LCV is pouring money into Tim Kaine's coffers - will spend millions on TV and have brought in over $100,000 to his campaign.
George Allen needs your help to get out his positive message of unleashing our American energy resources from our coalfields to off our coast.
He stands for clean coal, natural gas, offshore oil and gas, and more because he knows that these resources power our economy and create the jobs we need.
American energy means more affordable electricity bills. Less money spent at the filling station. And more freedom to invest and grow with our own resources.
Will you join George Allen today in standing with the hard-working men and women whose jobs are under attack from Tim Kaine and LCV's radical environmentalist agenda?
Please give $25, $15 or $5 today to make sure your voice - the voice of energy freedom - is heard in Washington.
Thank you for your continued support.
Mike Thomas
Campaign Manager
George Allen for U.S. Senate
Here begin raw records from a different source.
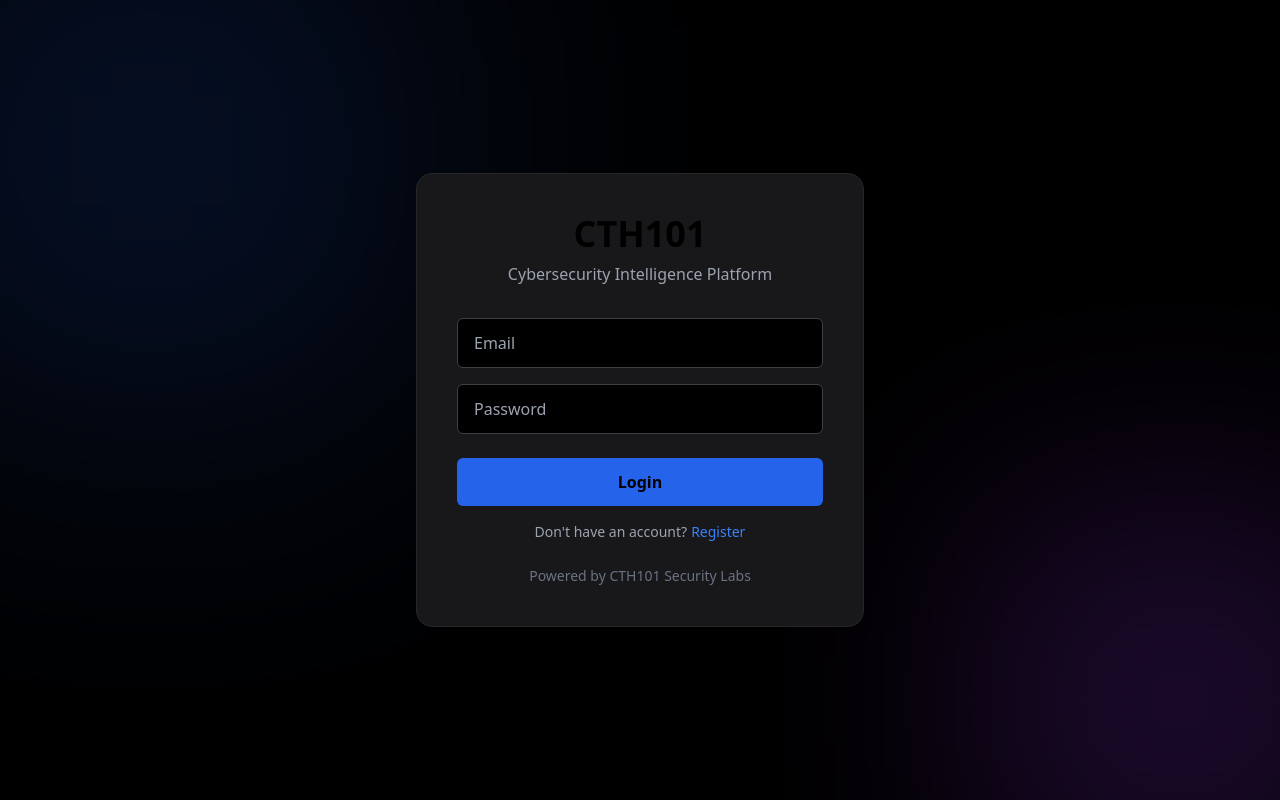
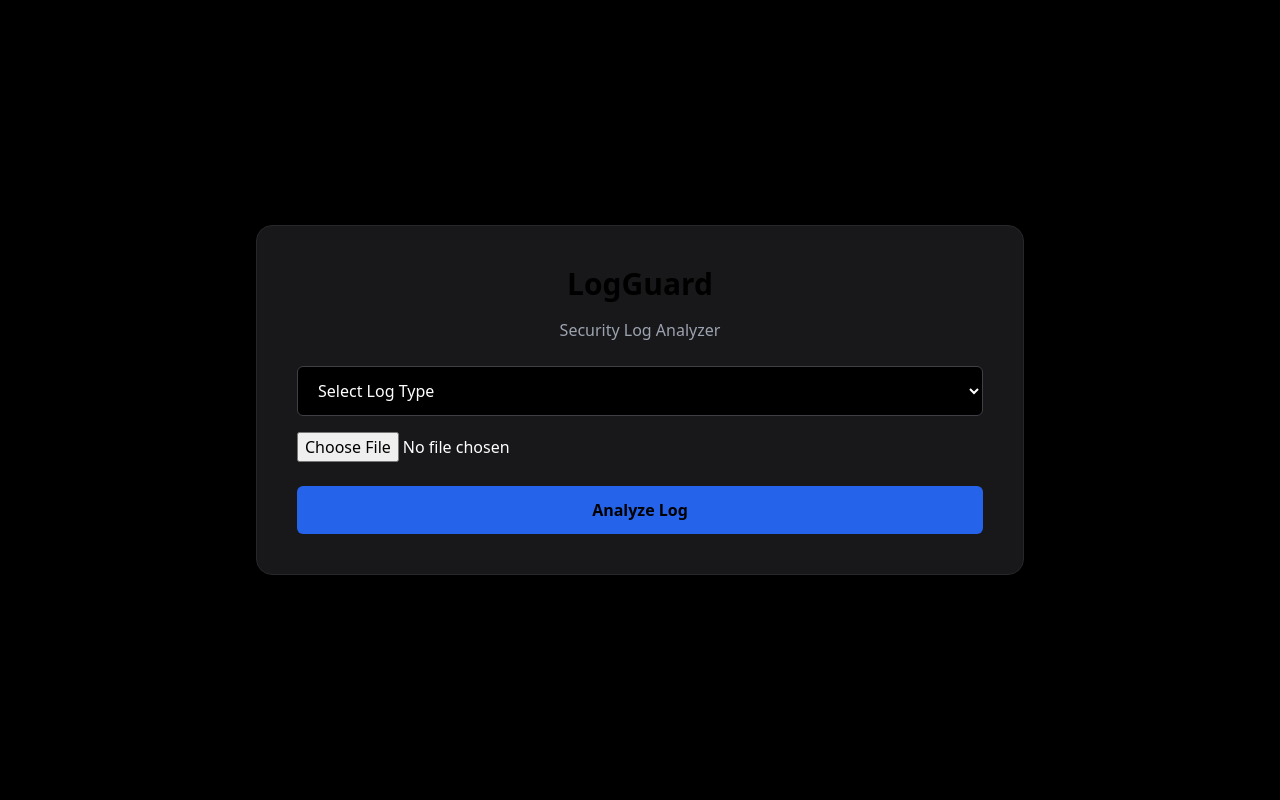
Before and after one commit to CTH101/cth101-website, a React (Vite) app in the folder cth101-frontend/: page / in a window 1280 px wide. Built offline with nearby package versions, Linux system fonts and the light colour scheme.

Commit message:
Update Login.jsx

```diff
--- a/cth101-frontend/src/pages/Login.jsx
+++ b/cth101-frontend/src/pages/Login.jsx
@@ -1,56 +1,55 @@
 import { useState } from "react"
-import { useNavigate } from "react-router-dom"
 
-export default function Login() {
+export default function LogGuard() {
 
-const [email, setEmail] = useState("")
-const [password, setPassword] = useState("")
+const [logType, setLogType] = useState("")
+const [selectedFile, setSelectedFile] = useState(null)
 const [loading, setLoading] = useState(false)
+const [result, setResult] = useState(null)
 
-const navigate = useNavigate()
+const handleAnalyze = async () => {
 
-const handleLogin = async (e) => {
-
-e.preventDefault()
-
-if (!email || !password) {
-  alert("Please enter email and password")
+if (!selectedFile) {
+alert("Please select a log file")
 return
 }
+
+const token = localStorage.getItem("token")
+
+if (!token) {
+alert("Login expired. Please login again.")
+window.location.href = "/"
+return
+}
+
+const formData = new FormData()
+formData.append("log_type", logType)
+formData.append("file", selectedFile)
 
 try {
 
 setLoading(true)
 
 const response = await fetch(
-    "https://cth101-website-production.up.railway.app/login",
+"https://cth101-website-production.up.railway.app/analyze",
 {
 method: "POST",
 headers: {
-        "Content-Type": "application/json"
+Authorization: `Bearer ${token}`
 },
-      body: JSON.stringify({
-        email: email,
-        password: password
-      })
+body: formData
 }
 )
 
 const data = await response.json()
 
-  if (response.ok) {
+if (!response.ok) {
+alert(data.error || "Analysis failed")
+setLoading(false)
+return
+}
 
-    // save token
-    localStorage.setItem("token", data.access_token)
-
-    // redirect to home
-    navigate("/home")
-
-  } else {
-
-    alert(data.error || "Invalid credentials")
-
-  }
+setResult(data)
 
 } catch (error) {
 
@@ -65,60 +64,57 @@ setLoading(false)
 
 return (
 
-<div className="min-h-screen bg-black flex items-center justify-center relative overflow-hidden">
+<div className="min-h-screen bg-black flex items-center justify-center p-6">
 
-  {/* Background glow */}
+<div className="bg-zinc-900 border border-zinc-800 rounded-2xl p-10 w-full max-w-3xl">
 
-  <div className="absolute w-[500px] h-[500px] bg-blue-600 opacity-20 blur-[150px] top-[-100px] left-[-100px]"></div>
-  <div className="absolute w-[400px] h-[400px] bg-purple-600 opacity-20 blur-[120px] bottom-[-100px] right-[-100px]"></div>
-
-  {/* Login Card */}
-
-  <div className="relative bg-zinc-900 border border-zinc-800 rounded-2xl p-10 w-full max-w-md backdrop-blur-lg">
-
-    <h1 className="text-4xl font-bold text-center mb-2">
-      CTH101
+<h1 className="text-3xl font-bold mb-4 text-center">
+LogGuard
 </h1>
 
-    <p className="text-gray-400 text-center mb-8">
-      Cybersecurity Intelligence Platform
+<p className="text-gray-400 text-center mb-6">
+Security Log Analyzer
 </p>
 
-    <form onSubmit={handleLogin}>
+<select
+className="w-full mb-4 px-4 py-3 bg-black border border-zinc-700 rounded-md text-white"
+value={logType}
+onChange={(e)=>setLogType(e.target.value)}
+>
+<option value="">Select Log Type</option>
+<option value="firewall">Firewall</option>
+<option value="ssh">SSH</option>
+<option value="web">Web</option>
+<option value="system">System</option>
+<option value="ids">IDS</option>
+</select>
 
 <input
-        type="email"
-        placeholder="Email"
-        value={email}
-        className="w-full mb-4 px-4 py-3 bg-black border border-zinc-700 rounded-md text-white focus:outline-none focus:border-blue-500"
-        onChange={(e) => setEmail(e.target.value)}
-      />
-
-      <input
-        type="password"
-        placeholder="Password"
-        value={password}
-        className="w-full mb-6 px-4 py-3 bg-black border border-zinc-700 rounded-md text-white focus:outline-none focus:border-blue-500"
-        onChange={(e) => setPassword(e.target.value)}
+type="file"
+className="w-full mb-6 text-white"
+onChange={(e)=>setSelectedFile(e.target.files[0])}
 />
 
 <button
-        type="submit"
+onClick={handleAnalyze}
 className="w-full bg-blue-600 py-3 rounded-md hover:bg-blue-700 transition font-semibold"
 >
-        {loading ? "Logging in..." : "Login"}
+{loading ? "Analyzing..." : "Analyze Log"}
 </button>
 
-      <p className="text-gray-400 text-sm mt-4 text-center">
-        Don't have an account?
-        <a href="/register" className="text-blue-500 ml-1">Register</a>
-      </p>
+{result && (
 
-    </form>
+<div className="mt-8 bg-black border border-zinc-700 rounded-md p-4">
 
-    <p className="text-gray-500 text-center mt-6 text-sm">
-      Powered by CTH101 Security Labs
-    </p>
+<h2 className="text-xl font-semibold mb-3">Analysis Result</h2>
+
+<pre className="text-green-400 text-sm overflow-x-auto">
+{JSON.stringify(result, null, 2)}
+</pre>
+
+</div>
+
+)}
 
 </div>
 
```
Lines whose indentation alone changed are shown as unchanged.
I didn't want to make any brash decisions based on an email, to support a candidate I knew little about (Tim Kaine).  I mean, if he is asking to regulate coal-fired plants, position himself against the Keystone pipeline, ban offshore energy production and champion the Cap and Trade tax (in the words of his OPPONENT), I think I want to vote for the guy, but just to be sure I did a bit more research.

He has a great record of fiscal responsibility based on his personal track record during the time that he was Governor of Virginia.  Awesome.

He wants to expand markets for American goods and services.  Cool.

He stood with Planned Parenthood at the Women are Watching tour to support women's rights.  Great.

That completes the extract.